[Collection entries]
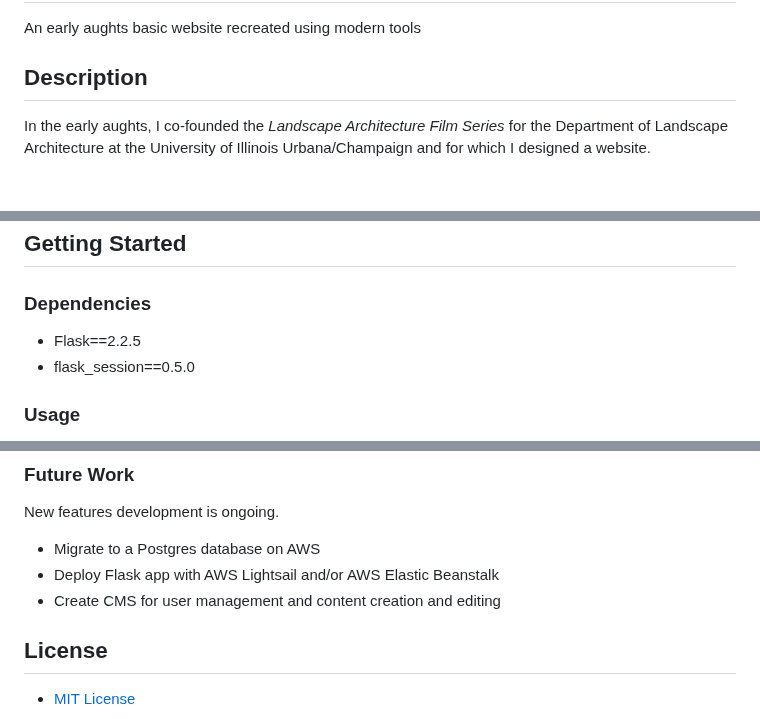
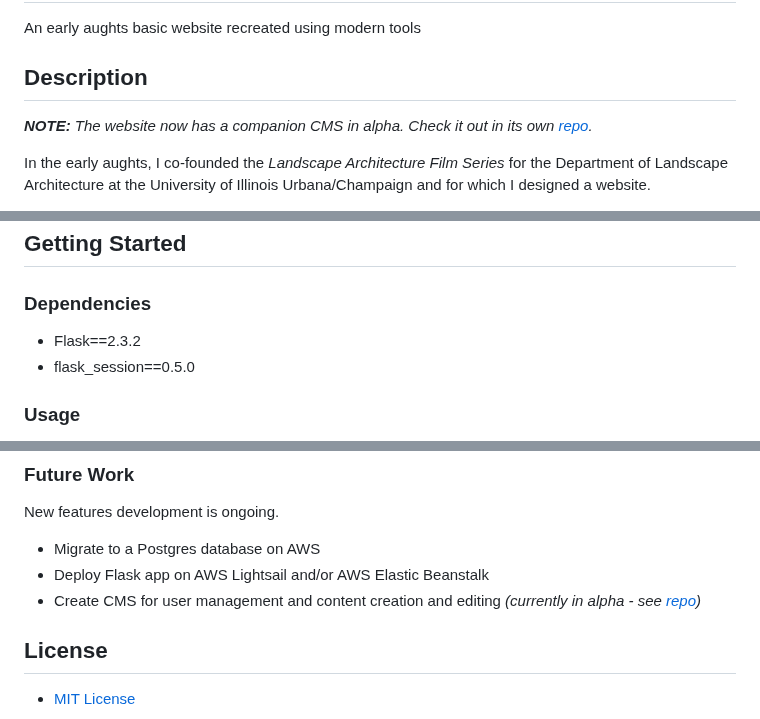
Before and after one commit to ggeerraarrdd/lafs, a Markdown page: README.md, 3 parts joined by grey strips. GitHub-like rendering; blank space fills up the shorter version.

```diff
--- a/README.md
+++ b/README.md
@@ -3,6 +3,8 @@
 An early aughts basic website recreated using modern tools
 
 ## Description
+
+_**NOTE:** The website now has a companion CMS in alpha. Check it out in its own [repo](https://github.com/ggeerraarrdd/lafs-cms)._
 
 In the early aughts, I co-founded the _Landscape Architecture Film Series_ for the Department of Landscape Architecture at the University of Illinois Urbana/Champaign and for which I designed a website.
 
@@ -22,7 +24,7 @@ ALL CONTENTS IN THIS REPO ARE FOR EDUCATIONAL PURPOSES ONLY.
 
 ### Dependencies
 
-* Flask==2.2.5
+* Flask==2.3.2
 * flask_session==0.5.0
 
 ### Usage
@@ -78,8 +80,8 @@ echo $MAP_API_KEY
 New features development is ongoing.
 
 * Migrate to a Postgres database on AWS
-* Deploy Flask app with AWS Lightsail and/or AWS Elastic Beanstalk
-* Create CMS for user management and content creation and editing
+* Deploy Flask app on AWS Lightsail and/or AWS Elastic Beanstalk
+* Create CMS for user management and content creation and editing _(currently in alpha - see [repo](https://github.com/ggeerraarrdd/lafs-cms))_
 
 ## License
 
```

PROBLEM STATEMENT
The answer needed is a single number: how many lines in the records above hold the string "README". Please write nothing else.

RESPONSE TO THIS EXERCISE
3